Women age 65 and older will follow current Medicare guidelines. In some women, PAP smears may be discontinued entirely, while others will have a PAP smear every 2 years. Women with HIV and/or a prior history of cervical cancer may be considered high risk and undergo annual PAP smear testing.

To summarize, all women should have an annual gynecological exam…every year! Many important aspects of woman’s health will be reviewed during that exam. Not sure what you should do? Starting last fall, women’s annual preventive exams are covered at 100% by commercial insurers, so give us a call at 512-836-2536 to schedule your exam. Our practice will have extra open exam slots for those patients needing to schedule before the end of the year. We are also offering a program for women who are without insurance to be able to get a preventive exam, PAP smear and gonorrhea/chlamydia testing.

Visit our website at or call us at 512-836-2536 if you have any questions or to schedule your annual exam. You can also learn more from ACOG Practice Bulletin 131 “Screening for Cervical Cancer”.

Capital Ob/Gyn at the BiGHealthCARE Conference

At Capital Ob/Gyn we are always looking for ways to invest in the community, and we are honored to get involved with causes and efforts that empower and support women.  Recently, Dr. Browne was invited to be a speaker at a local healthcare conference called BiGHealthCARE put on by BiGAUSTIN (Business Investment Growth) held November 1st.  She will be leading a breakout session on the topic of breast and cervical cancer at the conference.

BiGAUSTIN is helping put Central Texas back to work with the first summit of a three part series of Small Business @ Work Summit: BiG HealthCARE.  A 7-hour small business summit for women and female veterans interested in starting or maintaining a small business in the healthcare industry.  The summit will consist of panel discussions and breakout sessions, exhibit booths for providers and small business owners, complimentary continental Breakfast and Lunch, and networking session. Topics covered include: Healthcare & Entrepreneurship; Small Business Assistance; Veteran Women Resources; Wisdom, Women & Wealth; How to provide Quality Senior Care and Care giving; Do you have what it takes?; Trends in Heart Disease, Obesity, Blood Pressure and Cholesterol; Business Etiquette and much more.
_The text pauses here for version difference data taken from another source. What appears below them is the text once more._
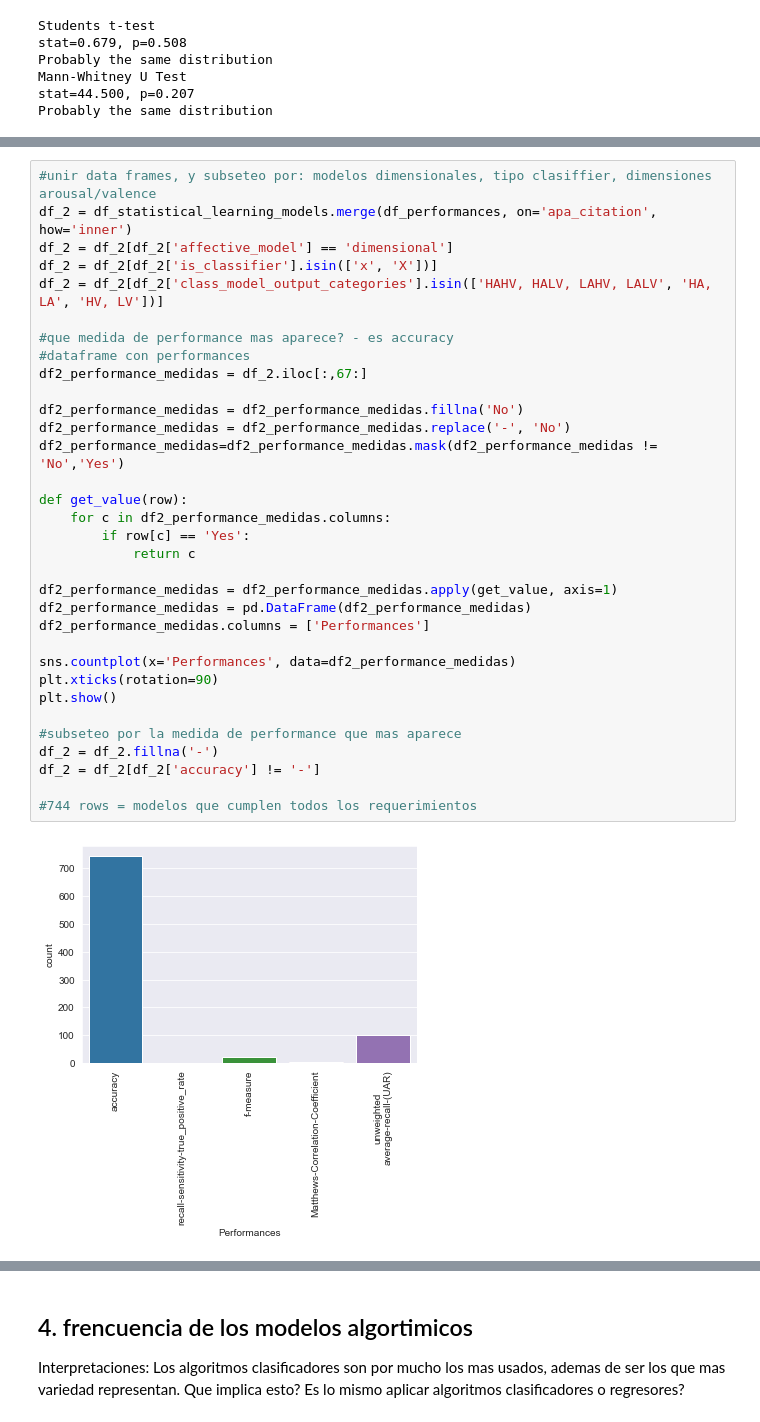
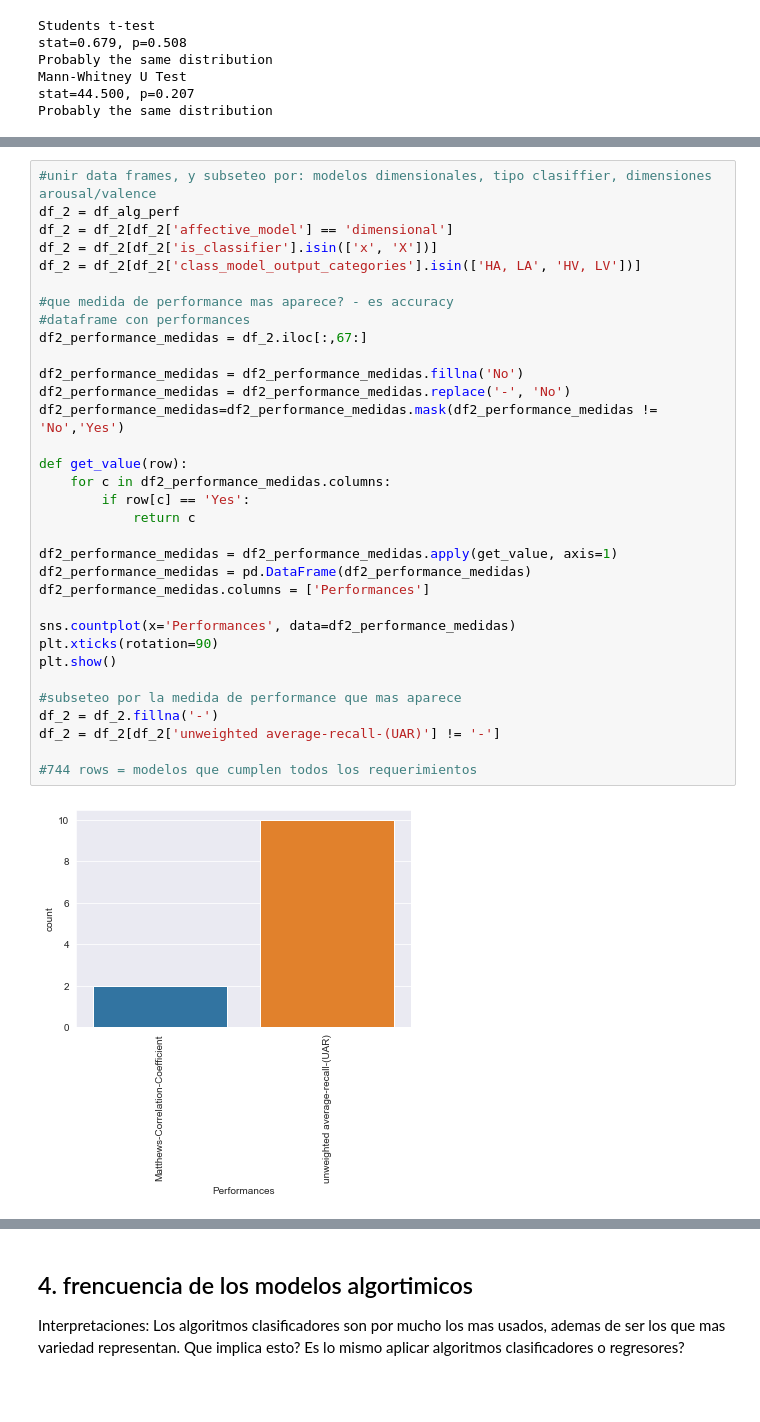
Before and after one commit to tomdamelio/Review_EDA_Emotion_Recognition, a Jupyter notebook: EMMA/notebooks/analisis_exploratorio.ipynb, the cells around one changed output, grey strips where cells are left out. Saved outputs shown, nothing was run; the diff lists cells and outputs as text; blank space fills up the shorter version.

```diff
--- a/EMMA/notebooks/analisis_exploratorio.ipynb
+++ b/EMMA/notebooks/analisis_exploratorio.ipynb
@@ -143,35 +125,35 @@ Probably the same distribution
 # %%
 #unir data frames, y subseteo por: modelos dimensionales, tipo clasiffier, dimensiones arousal/valence
-df_2 = df_statistical_learning_models.merge(df_performances, on='apa_citation', how='inner')
+df_2 = df_alg_perf
 df_2 = df_2[df_2['affective_model'] == 'dimensional']
 df_2 = df_2[df_2['is_classifier'].isin(['x', 'X'])]
-df_2 = df_2[df_2['class_model_output_categories'].isin(['HAHV, HALV, LAHV, LALV', 'HA, LA', 'HV, LV'])]
+df_2 = df_2[df_2['class_model_output_categories'].isin(['HA, LA', 'HV, LV'])]
 
 #que medida de performance mas aparece? - es accuracy
 #dataframe con performances
 df2_performance_medidas = df_2.iloc[:,67:]
 
 df2_performance_medidas = df2_performance_medidas.fillna('No')
 df2_performance_medidas = df2_performance_medidas.replace('-', 'No')
 df2_performance_medidas=df2_performance_medidas.mask(df2_performance_medidas != 'No','Yes')
 
 def get_value(row):
     for c in df2_performance_medidas.columns:
         if row[c] == 'Yes':
             return c
 
 df2_performance_medidas = df2_performance_medidas.apply(get_value, axis=1)
 df2_performance_medidas = pd.DataFrame(df2_performance_medidas)
 df2_performance_medidas.columns = ['Performances']
 
 sns.countplot(x='Performances', data=df2_performance_medidas)
 plt.xticks(rotation=90)
 plt.show()
 
 #subseteo por la medida de performance que mas aparece
 df_2 = df_2.fillna('-')
-df_2 = df_2[df_2['accuracy'] != '-']
+df_2 = df_2[df_2['unweighted average-recall-(UAR)'] != '-']
 
 #744 rows = modelos que cumplen todos los requerimientos
 # %% [output]
-[figure, old version]
+[figure, new version]
```
Also changed, not shown: parts of 7 cells of this notebook, 7 other files.
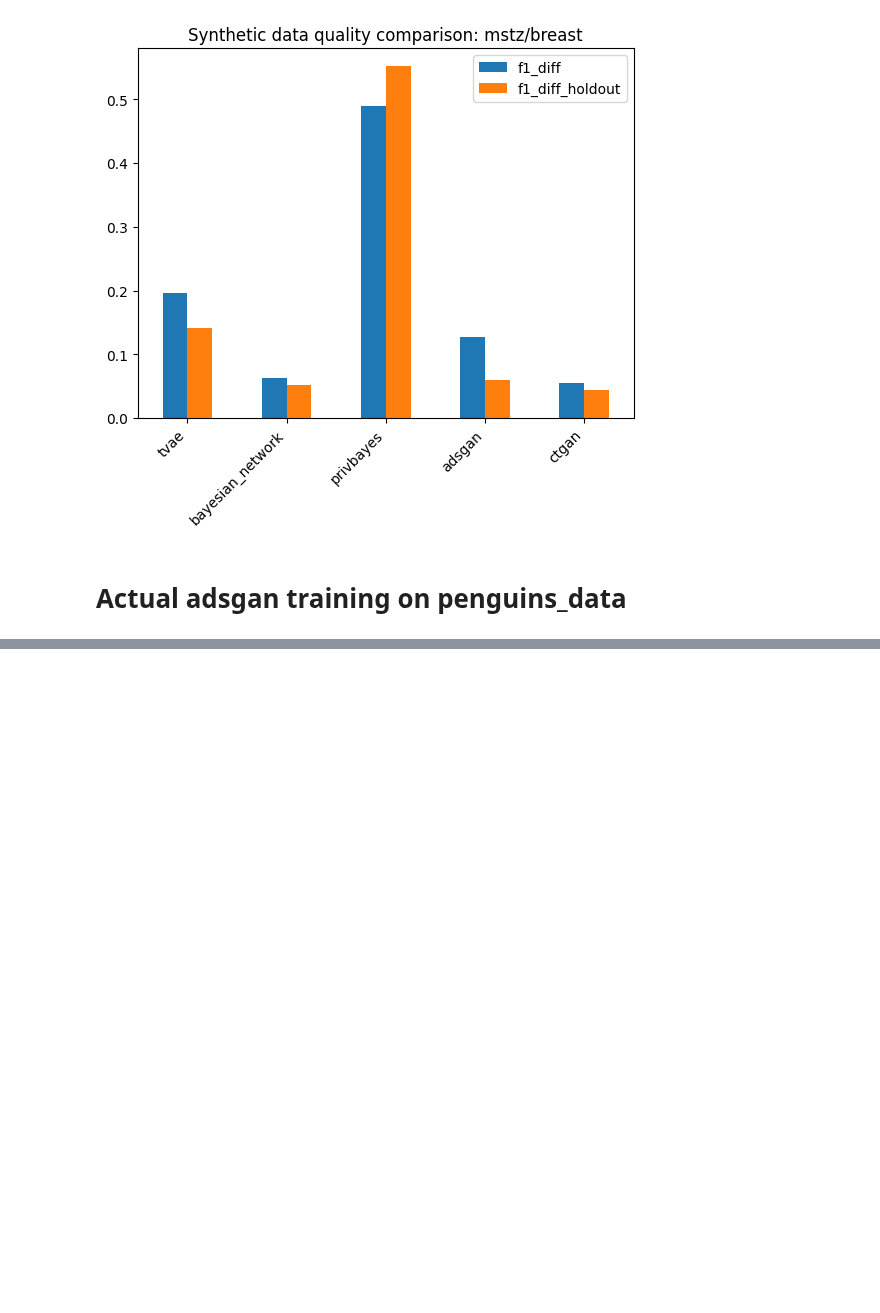
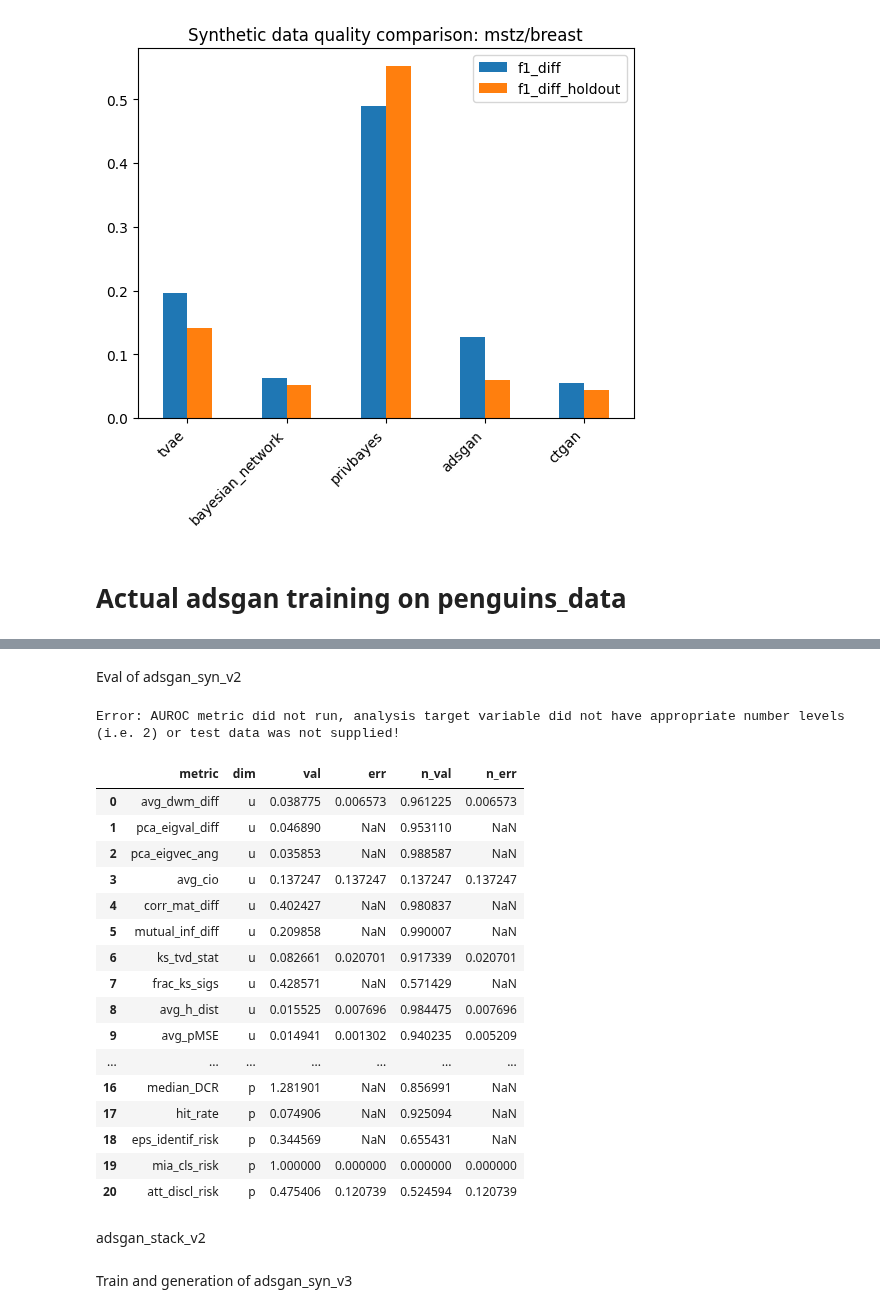
Before and after one commit to LucasBrynk/synthe_size_me, a Jupyter notebook: penguins_adsgan_syn.ipynb, the cells around one changed output, grey strips where cells are left out. Saved outputs shown, nothing was run; the diff lists cells and outputs as text; code cells hidden in the pictures; blank space fills up the shorter version.

```diff
--- a/penguins_adsgan_syn.ipynb
+++ b/penguins_adsgan_syn.ipynb
@@ -108,0 +181,22 @@ plt.show()
+# %%
+# Concatenate real and synthetic data
+adsgan_stack = pd.concat([penguins_real, penguin_adsgan_syn_v1])
+
+# Save to csv
+adsgan_stack.to_csv("penguin_adsgan_stack_v1.csv", index=False)
+
+# Read stack
+penguin_adsgan_stack_v1 = pd.read_csv("penguin_adsgan_stack_v1.csv")
+
+# Split the stack
+p_train, p_test = train_test_split(penguin_adsgan_stack_v1, train_size=0.8, random_state=42)
+
+# Save to csv
+p_train.to_csv("penguin_adsgan_stack_v1_train.csv", index=False)
+p_test.to_csv("penguin_adsgan_stack_v1_test.csv", index=False)
+
+# Read train and test
+penguin_adsgan_stack_v1_train = pd.read_csv("penguin_adsgan_stack_v1_train.csv")
+penguin_adsgan_stack_v1_test = pd.read_csv("penguin_adsgan_stack_v1_test.csv")
+
+gen_count = penguin_adsgan_stack_v1.shape[0]
@@ -108,0 +227,34 @@ plt.show()
+# %% [markdown]
+Eval of adsgan_syn_v2
+# %%
+# Read synthetic data
+penguin_adsgan_syn_v2 = pd.read_csv("penguin_adsgan_syn_v2.csv").round(1)
+
+# Remove first col
+penguin_adsgan_syn_v2 = penguin_adsgan_syn_v2.iloc[:, 1:]
+
+# Evaluate
+S = SynthEval(penguin_adsgan_stack_v1_train, holdout_dataframe=penguin_adsgan_stack_v1_test, verbose=0)
+res_stack_v1 = S.evaluate(penguin_adsgan_syn_v2, target, "full_eval")
+res_stack_v1
+# %% [output]
+Error: AUROC metric did not run, analysis target variable did not have appropriate number levels (i.e. 2) or test data was not supplied!
+|  | metric | dim | val | err | n_val | n_err |
+| 0 | avg_dwm_diff | u | 0.038775 | 0.006573 | 0.961225 | 0.006573 |
+| 1 | pca_eigval_diff | u | 0.046890 | NaN | 0.953110 | NaN |
+| 2 | pca_eigvec_ang | u | 0.035853 | NaN | 0.988587 | NaN |
+| 3 | avg_cio | u | 0.137247 | 0.137247 | 0.137247 | 0.137247 |
+| 4 | corr_mat_diff | u | 0.402427 | NaN | 0.980837 | NaN |
+| 5 | mutual_inf_diff | u | 0.209858 | NaN | 0.990007 | NaN |
+| 6 | ks_tvd_stat | u | 0.082661 | 0.020701 | 0.917339 | 0.020701 |
+| 7 | frac_ks_sigs | u | 0.428571 | NaN | 0.571429 | NaN |
+| 8 | avg_h_dist | u | 0.015525 | 0.007696 | 0.984475 | 0.007696 |
+| 9 | avg_pMSE | u | 0.014941 | 0.001302 | 0.940235 | 0.005209 |
+| ... | ... | ... | ... | ... | ... | ... |
+| 16 | median_DCR | p | 1.281901 | NaN | 0.856991 | NaN |
+| 17 | hit_rate | p | 0.074906 | NaN | 0.925094 | NaN |
+| 18 | eps_identif_risk | p | 0.344569 | NaN | 0.655431 | NaN |
+| 19 | mia_cls_risk | p | 1.000000 | 0.000000 | 0.000000 | 0.000000 |
+| 20 | att_discl_risk | p | 0.475406 | 0.120739 | 0.524594 | 0.120739 |
+# %% [markdown]
+adsgan_stack_v2
@@ -108,0 +283,2 @@ plt.show()
+# %% [markdown]
+Train and generation of adsgan_syn_v3
```
Also changed, not shown: parts of 34 cells of this notebook.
This event highlights the challenges and opportunities for women owned businesses, while emphasizing the vast emerging healthcare needs of all women and the unique needs of veteran women.  Click Here to find out more details about this event and how you can join.

As always, if you want to schedule an appointment with any of our physicians, call 512.836.2536 or visit  We look forward to seeing you soon at Capital Ob/Gyn!

New Class Offering: Birth, Baby and You

You asked and we said “Absolutely!”  Upon popular demand, Capital Ob/Gyn is excited to offer a new class called “Birth, Baby and You”.  Join us Saturday, November 10th from 9:00 a.m. to Noon at Capital Ob/Gyn Associates of Texas (12201 Renfert Way, Ste 325 Austin, TX).

This  class is tailored to your needs and will cover pregnancy, the experience of labor and delivery, postpartum care of mommy and newborn, as well as lactation basics.  The class will conclude with a guided tour of St. David’s Women’s Center. We are excited to welcome Lillie Juan, RN NP as the instructor of this class.  Ms. Juan is a registered RN and nurse practitioner with extensive experience in routine and high-risk pregnancy care.

Invite a friend to join you and call today (512.836.2536) to reserve your spot!  Class enrollment is $50 for the expectant mother and the support person of their choice and payment must be made in advance via check or cash to Capital Ob/Gyn.

You don’t have to be a patient of Capital Ob/Gyn to attend one of our classes, but we think that once you get a glimpse of our style you will want to be!  The next class offering will be in January and we will keep you updated on the details.

To schedule an appointment with any of our physicians, call 512.836.2536 or visit  We look forward to seeing you soon at Capital Ob/Gyn!